Stored data:
****************************************

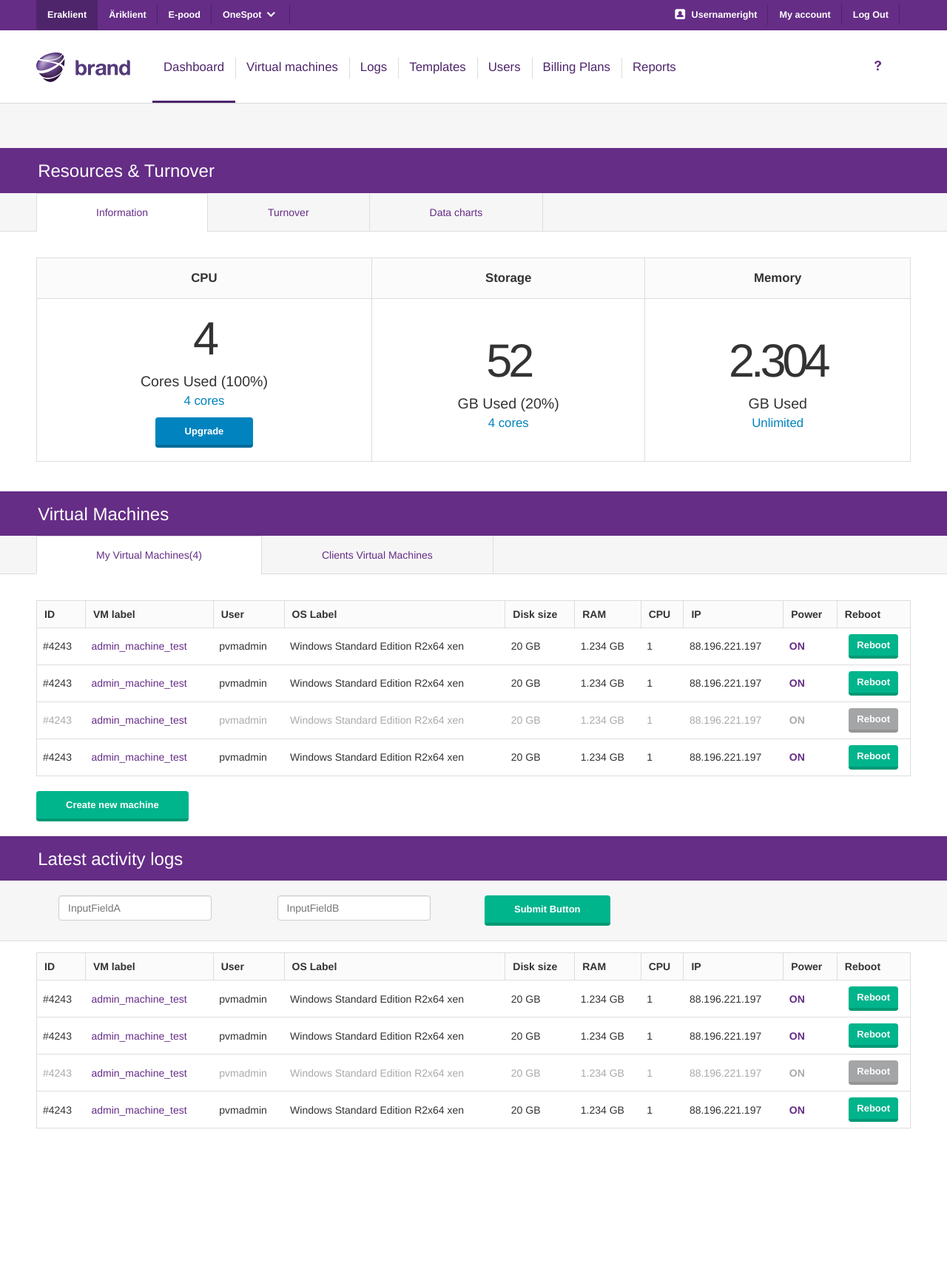
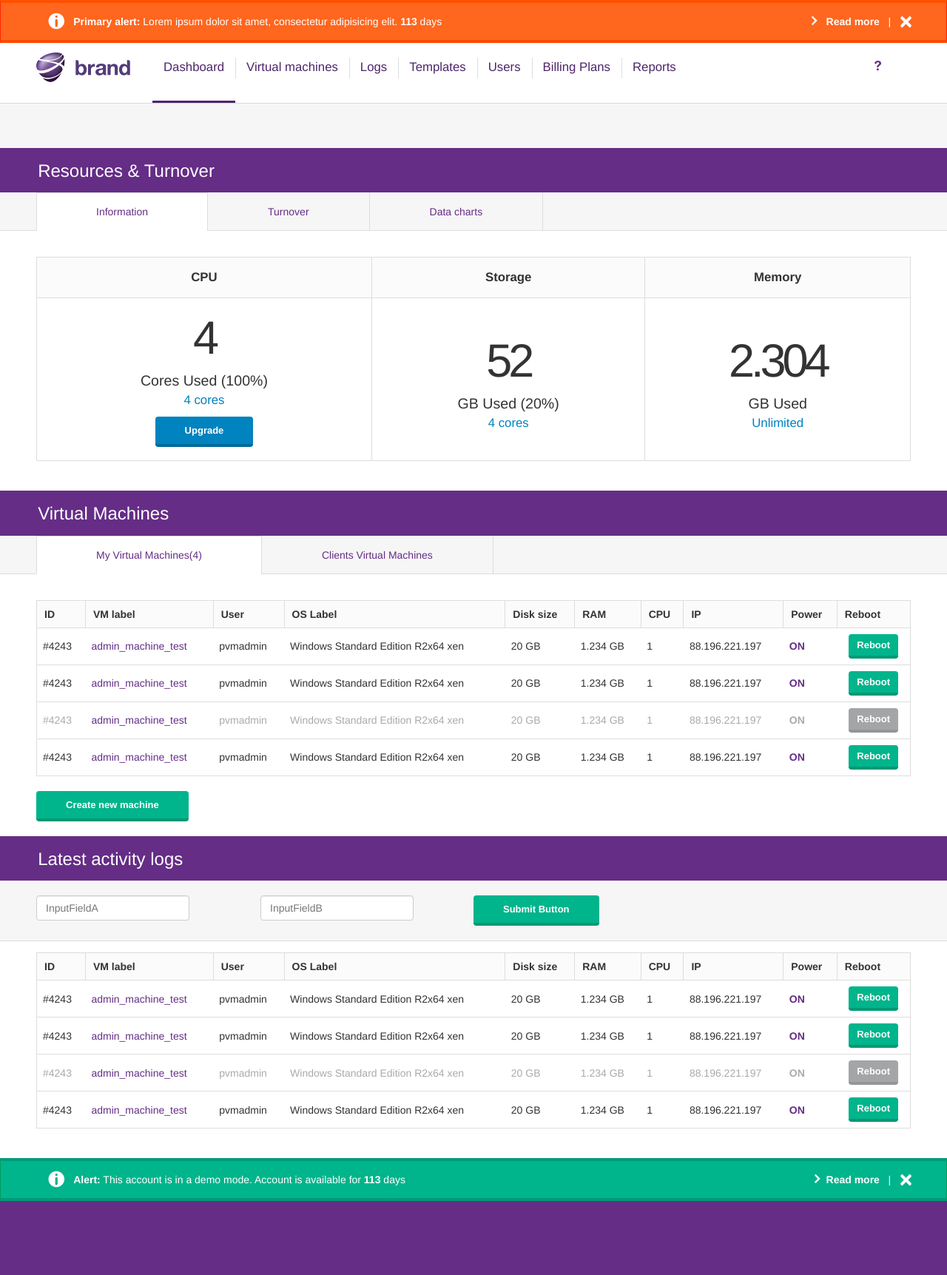
Before and after one commit to rdobrynin/front, a PHP site: page / in a window 1280 px wide. Shown: the whole page at 74% size. Before the commit the page ends 1525 px from the top, so only its background shows below. Run offline with PHP 8.4, Linux system fonts and the light colour scheme; style sheets or scripts are compiled from the project's sources; some libraries are stand-ins or nearby versions.

Commit message:
fixed alerts

```diff
--- a/index.php
+++ b/index.php
@@ -246,5 +246,4 @@
         </table>
     </div>
     </div>
-  </body>
-</html>
+<?php include('templates/footer.php'); ?>
--- a/js/main.js
+++ b/js/main.js
@@ -26,4 +26,13 @@ $(function() {
         $('.first-tab').css('border-right', '1px solid #ddd');
     }
 
+    $('.alert').click(function () {
+        $(this).alert('close');
+    });
+
+
+    setTimeout(function() {
+        $('#test-alert-warning').fadeIn('fast');
+    }, 3000);
+
 });
--- a/less/content.less
+++ b/less/content.less
@@ -201,6 +201,83 @@ color:@brand-primary;
 
 }
 
+.alert {
+
+  padding: 15px;
+  margin-bottom: 0;
+  border-radius: 0;
+  position: relative;
+  float: left;
+  width: 100%;
+  padding-left: 0;
+  .close-alert {
+    color: @component-active-color;
+    font-size: @font-size-h2;
+    position: absolute;
+    top: -5px;
+
+    &:hover, &:focus {
+      opacity: 0.3;
+    }
+  }
+  .close {
+    opacity: 1.0;
+  }
+  &:hover, &:focus {
+    opacity: 1.0;
+  }
+
+  a {
+    color:@component-active-color;
+  }
+  .ts-icon-delete {
+    position: absolute;
+    font-size: 25px;
+    top: -6px;
+    padding-left: 15px;
+  }
+  .readmore {
+    padding-right: 15px;
+  }
+  .ts-icon-info {
+    font-size: @font-size-h3;
+    position: absolute;
+    top: -5px;
+  }
+  cursor: pointer;
+
+  &:hover {
+  background-color: @state-success-bg-hover;
+    }
+
+  &.alert-warning{
+    position: fixed;
+    z-index: @zindex-navbar-fixed;
+    &:hover {
+      background-color: @state-warning-bg-hover;
+    }
+    border-top: 4px solid @state-warning-border-top;
+    border-bottom: 4px solid @state-warning-border-bottom;
+  }
+
+  &.alert-success {
+    border-top: 4px solid @state-success-border-top;
+    border-bottom: 4px solid @state-success-border-bottom;
+    &:hover {
+      background-color: @state-success-bg-hover;
+    }
+  }
+
+  &.primary-success {
+    border-top: 4px solid @state-primary-border-top;
+    border-bottom: 4px solid @state-primary-border-bottom;
+    &:hover {
+      background-color: @state-primary-bg-hover;
+    }
+  }
+
+}
+
 .disabled {
   td {
     color: lighten(@gray-light, 20%);
@@ -214,3 +291,14 @@ color:@brand-primary;
   font-weight: bold;
   color: @brand;
 }
+
+
+form  {
+  padding-left: 0;
+  margin-left: -30px;
+}
+
+
+#test-alert-warning {
+  display: none;
+}
--- a/less/footer.less
+++ b/less/footer.less
@@ -1 +1,7 @@
 // Insert your styling here.
+footer {
+  position: relative; margin-top: -100px; /* negative value
+of footer height */ height: 100px; clear:both; padding-top:20px;
+  color:@component-active-color;
+  background-color: @brand;
+}
--- a/less/header.less
+++ b/less/header.less
@@ -25,7 +25,10 @@ a.navbar-brand {
   .ts-icon-myaccount {
     vertical-align: middle;
     padding-left: 0;
-    font-size: @font-size-h4;
+    font-size: @font-size-h3;
+    &:before {
+      line-height: 0;
+    }
   }
 }
 
@@ -41,6 +44,8 @@ a.navbar-brand {
   border-radius: 0;
   border: 0;
   position: relative;
+  float: left;
+  width: 100%;
   background-color: @brand;
   .navbar-nav {
     li {
@@ -71,6 +76,9 @@ a.navbar-brand {
     .dropdown-menu {
       li {
         a {
+          padding-top: 6px;
+          padding-bottom: 6px;
+          font-weight: normal;
         &:hover {
           background-color: @brand;
         }
@@ -89,7 +97,6 @@ a.navbar-brand {
     }
   }
 
-  .navbar-inverse {
     .navbar-nav {
       .active {
         a {
@@ -106,7 +113,7 @@ a.navbar-brand {
         }
       }
     }
-  }
+
 }
 
 #elion-top-nav {
--- a/less/variables.less
+++ b/less/variables.less
@@ -489,17 +489,28 @@
 //
 //## Define colors for form feedback states and, by default, alerts.
 
-@state-success-text:             #3c763d;
-@state-success-bg:               #dff0d8;
-@state-success-border:           darken(spin(@state-success-bg, -10), 5%);
+@state-success-text:             #fff;
+@state-success-bg:               #00b48c;
+@state-success-bg-hover:         lighten(@state-success-bg, 1%);
+@state-success-border-top:       darken(@state-success-bg, 5%);
+@state-success-border-bottom:    darken(spin(@state-success-bg, -1), 5%);
+
 
 @state-info-text:                #31708f;
 @state-info-bg:                  #d9edf7;
 @state-info-border:              darken(spin(@state-info-bg, -10), 7%);
 
-@state-warning-text:             #8a6d3b;
-@state-warning-bg:               #fcf8e3;
-@state-warning-border:           darken(spin(@state-warning-bg, -10), 5%);
+@state-warning-text:             #fff;
+@state-warning-bg:               #ff6319;
+@state-warning-bg-hover:         lighten(@state-warning-bg, 1%);
+@state-warning-border-top:       darken(@state-warning-bg, 5%);
+@state-warning-border-bottom:    darken(spin(@state-warning-bg, -2), 5%);
+
+@state-primary-text:             #fff;
+@state-primary-bg:               #0083be;
+@state-primary-bg-hover:         lighten(@state-primary-bg, 1%);
+@state-primary-border-top:       darken(@state-primary-bg, 5%);
+@state-primary-border-bottom:    darken(spin(@state-primary-bg, -2), 5%);
 
 @state-danger-text:              #a94442;
 @state-danger-bg:                #f2dede;
--- a/templates/footer.php
+++ b/templates/footer.php
@@ -0,0 +1,21 @@
+<div class="container-fluid alert alert-success fade in" id="test-alert-success" data-alert="alert" role="alert">
+    <div class="container-fluid">
+        <div class="row">
+            <div class="col-md-8">
+    <span class="pull-left"><span class="ts-icon-info"></span><span style="padding-left: 35px;">
+            <b>Alert:</b> This account is in a demo mode. Account is available for <b>113</b> days
+    </span></span>
+            </div>
+            <span class="sr-only">Close</span>
+            <span class="close pull-right" data-dismiss="alert"><span class="close-alert">&times;</span></span><span class="pull-right"><span class="ts-icon-arrow-right"></span><a href="#"><b>Read
+                        more</b></a>&nbsp;&nbsp;&nbsp;|&nbsp;&nbsp;&nbsp;</span>
+        </div>
+    </div>
+</div>
+
+
+
+
+<footer></footer>
+</body>
+</html>
--- a/templates/head.php
+++ b/templates/head.php
@@ -1,5 +1,25 @@
+<div class="container-fluid alert alert-warning fade in" id="test-alert-warning" data-alert="alert" role="alert">
+    <div class="container-fluid">
+        <div class="row">
+            <div class="col-md-8">
+                <span class="pull-left"><span class="ts-icon-info"></span><span style="padding-left: 35px;">
+                        <b>Primary alert: </b>Lorem ipsum dolor sit amet, consectetur adipisicing elit. <b>113</b> days</span>
+                </span>
+            </div>
+            <span class="sr-only">Close</span>
+            <span class="close pull-right" data-dismiss="alert">
+                <span class="close-alert">&times;</span>
+            </span>
+            <span class="pull-right"><span class="ts-icon-arrow-right"></span>
+                <a href="#"><b>Read more</b></a>&nbsp;&nbsp;&nbsp;|&nbsp;&nbsp;&nbsp;
+            </span>
+        </div>
+    </div>
+</div>
+
+
 <!-- Fixed navbar -->
-<div class="navbar navbar-inverse" role="navigation" id="elion-common-nav">
+<div class="navbar " role="navigation" id="elion-common-nav">
     <div class="container-fluid">
         <div class="row">
             <div class="navbar-header">
@@ -35,6 +55,7 @@
         </div>
     </div>
 </div>
+
 <!--TOP NAV-->
 <div class="navbar" role="navigation" id="elion-top-nav">
     <div class="container-fluid">
@@ -50,7 +71,7 @@
             </div>
             <div class="navbar-collapse collapse" id="top-main-menu">
                 <ul class="nav navbar-nav">
-                    <li class="active"><a href="index.html">Dashboard</a></li>
+                    <li class="active"><a href="index.php">Dashboard</a></li>
                     <li><a href="#">Virtual machines</a></li>
                     <li><a href="#">Logs</a></li>
                     <li><a href="#">Templates</a></li>
```
Also changed, not shown: less/overrides.less (line endings or trailing spaces).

****************************************

**Problem:**
Gather from the data above every line with the string "padding".

**The answer:**
+  padding: 15px;
+  padding-left: 0;
+    padding-left: 15px;
+    padding-right: 15px;
+  padding-left: 0;
+of footer height */ height: 100px; clear:both; padding-top:20px;
     padding-left: 0;
+          padding-top: 6px;
+          padding-bottom: 6px;
+    <span class="pull-left"><span class="ts-icon-info"></span><span style="padding-left: 35px;">
+                <span class="pull-left"><span class="ts-icon-info"></span><span style="padding-left: 35px;">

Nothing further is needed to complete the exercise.